_What the task asks_
The records are to be repeated in full, with the images removed.

_Edit tracking data_
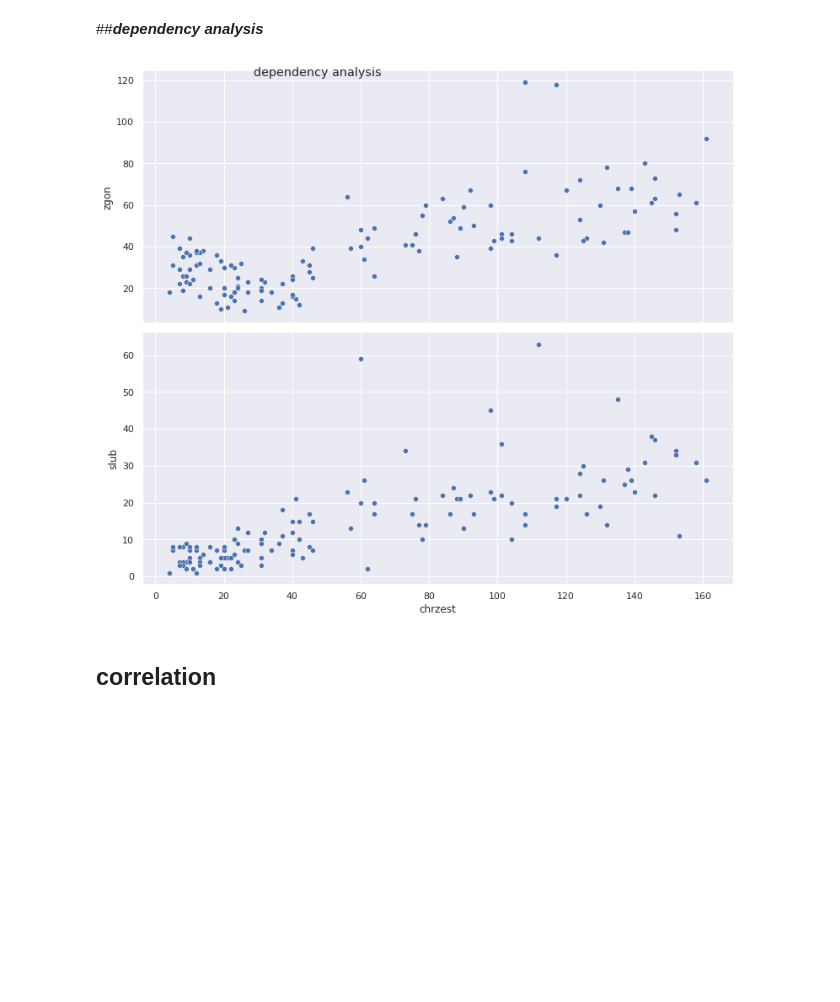
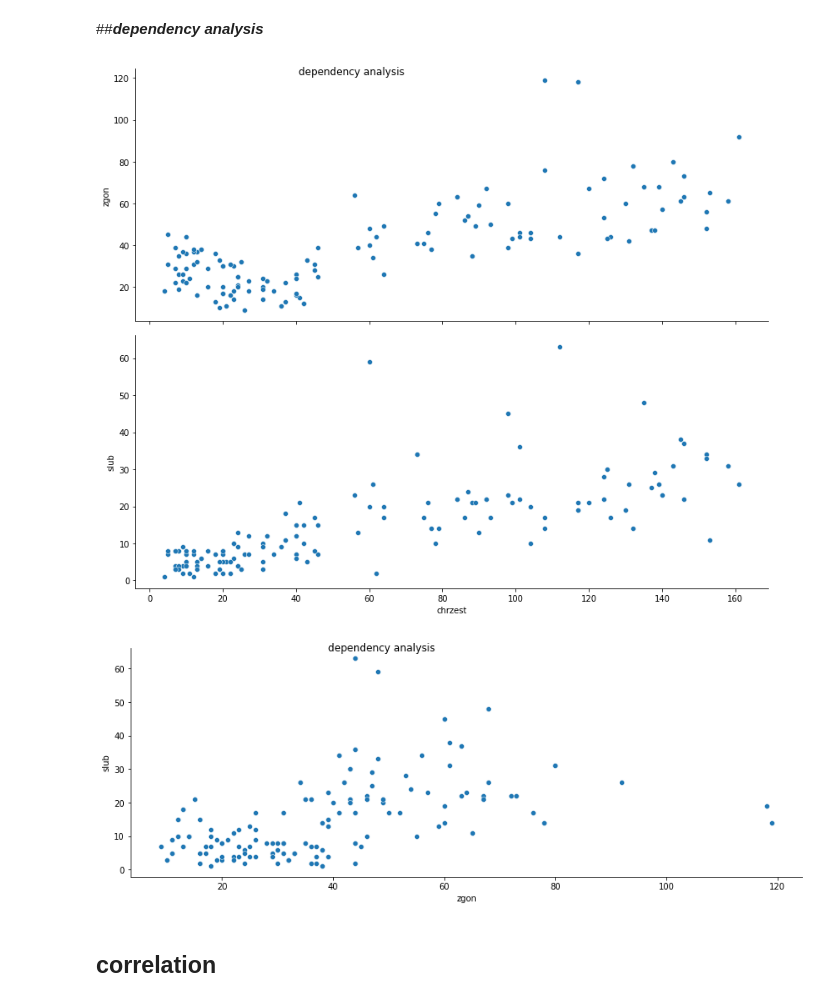
Before and after one commit to zuzannazak/PhD2022Bialowieza, a Jupyter notebook: 💖projekt.ipynb, the cells around one changed output. Drawn from its saved outputs; the diff is of its cells as text; code cells hidden in the pictures; blank space fills up the shorter version.

```diff
--- a/💖projekt.ipynb
+++ b/💖projekt.ipynb
@@ -45,8 +45,6 @@ from sklearn.neural_network import MLPClassifier
 from sklearn.metrics import mean_absolute_percentage_error
 from sklearn.metrics import mean_squared_error
 from sklearn.metrics import r2_score
-
-sns.set_palette("Paired")
 # %% [markdown]
 # ***data download***
 # %%
@@ -145,10 +152,15 @@ Text(0.5, 0, 'Event')
 ##***dependency analysis***
 # %%
 g=sns.pairplot(df, x_vars=["chrzest"], y_vars=["zgon", "slub"])
+g.fig.suptitle("dependency analysis")
 g.fig.set_size_inches(15,10)
+g=sns.pairplot(df, x_vars=["zgon"], y_vars=["slub"])
+g.fig.set_size_inches(15,5)
 g.fig.suptitle("dependency analysis")
+sns.set_palette(sns.color_palette("Paired"))
 # %% [output]
-[figure, old version]
+[figure, new version]
+[figure, added]
 # %% [markdown]
 ## **correlation**
 # %%
```
Also changed, not shown: parts of 49 cells of this notebook.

_Exercise response_
Before and after one commit to zuzannazak/PhD2022Bialowieza, a Jupyter notebook: 💖projekt.ipynb, the cells around one changed output. Drawn from its saved outputs; the diff is of its cells as text; code cells hidden in the pictures; blank space fills up the shorter version.

```diff
--- a/💖projekt.ipynb
+++ b/💖projekt.ipynb
@@ -45,8 +45,6 @@ from sklearn.neural_network import MLPClassifier
 from sklearn.metrics import mean_absolute_percentage_error
 from sklearn.metrics import mean_squared_error
 from sklearn.metrics import r2_score
-
-sns.set_palette("Paired")
 # %% [markdown]
 # ***data download***
 # %%
@@ -145,10 +152,15 @@ Text(0.5, 0, 'Event')
 ##***dependency analysis***
 # %%
 g=sns.pairplot(df, x_vars=["chrzest"], y_vars=["zgon", "slub"])
+g.fig.suptitle("dependency analysis")
 g.fig.set_size_inches(15,10)
+g=sns.pairplot(df, x_vars=["zgon"], y_vars=["slub"])
+g.fig.set_size_inches(15,5)
 g.fig.suptitle("dependency analysis")
+sns.set_palette(sns.color_palette("Paired"))
 # %% [output]
-[figure, old version]
+[figure, new version]
+[figure, added]
 # %% [markdown]
 ## **correlation**
 # %%
```
Also changed, not shown: parts of 49 cells of this notebook.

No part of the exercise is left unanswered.